> _TASK REQUIREMENTS_
Count every line below that holds the word "columns", and give the number with no other words.

> _INPUT DATA_
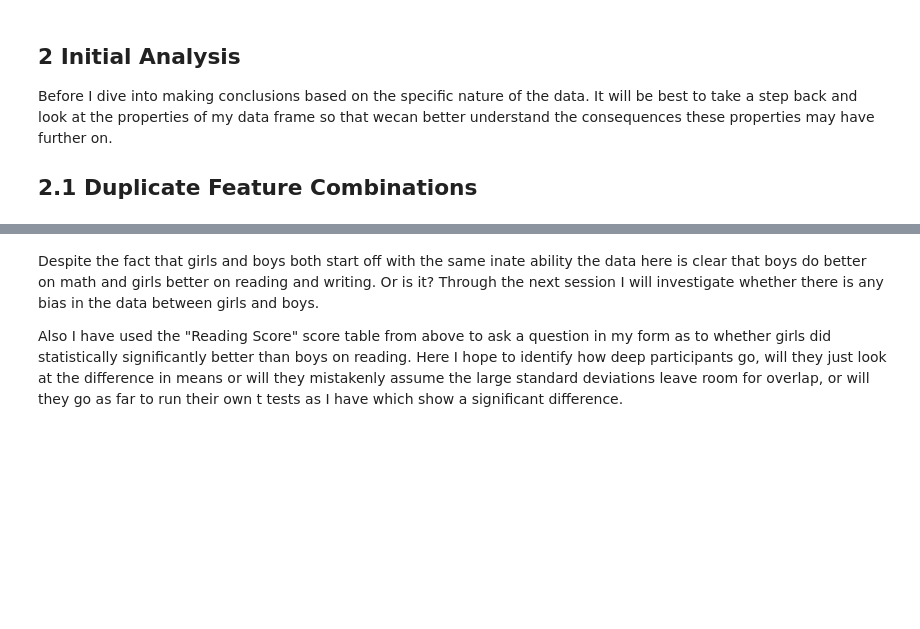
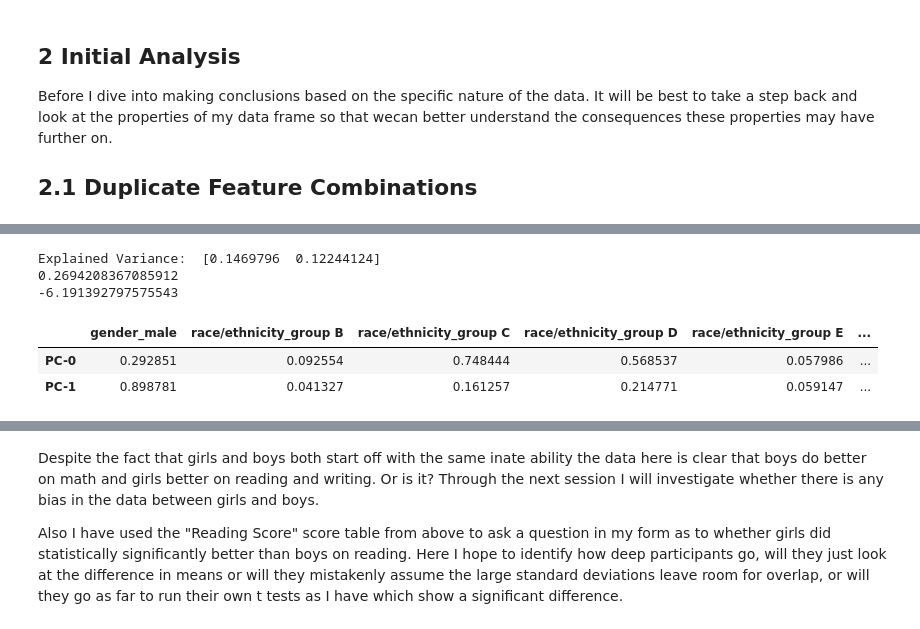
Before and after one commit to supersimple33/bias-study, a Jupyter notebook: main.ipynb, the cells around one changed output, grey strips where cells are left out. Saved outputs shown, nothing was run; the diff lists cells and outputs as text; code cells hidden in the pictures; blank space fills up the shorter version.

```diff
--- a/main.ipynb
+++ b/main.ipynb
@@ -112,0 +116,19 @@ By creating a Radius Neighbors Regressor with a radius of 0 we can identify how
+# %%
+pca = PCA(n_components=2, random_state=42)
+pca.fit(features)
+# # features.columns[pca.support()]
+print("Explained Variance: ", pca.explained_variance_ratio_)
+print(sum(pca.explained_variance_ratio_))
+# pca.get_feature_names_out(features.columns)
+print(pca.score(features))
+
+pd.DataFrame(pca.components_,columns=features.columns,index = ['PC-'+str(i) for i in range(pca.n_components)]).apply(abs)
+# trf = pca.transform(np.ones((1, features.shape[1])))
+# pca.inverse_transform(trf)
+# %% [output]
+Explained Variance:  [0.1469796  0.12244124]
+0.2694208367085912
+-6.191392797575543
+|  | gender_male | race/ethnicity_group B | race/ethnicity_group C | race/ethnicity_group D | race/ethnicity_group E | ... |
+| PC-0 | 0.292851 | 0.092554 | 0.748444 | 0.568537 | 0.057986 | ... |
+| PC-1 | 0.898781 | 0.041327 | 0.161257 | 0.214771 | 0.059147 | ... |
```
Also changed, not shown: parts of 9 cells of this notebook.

> _WRITTEN RESPONSE_
3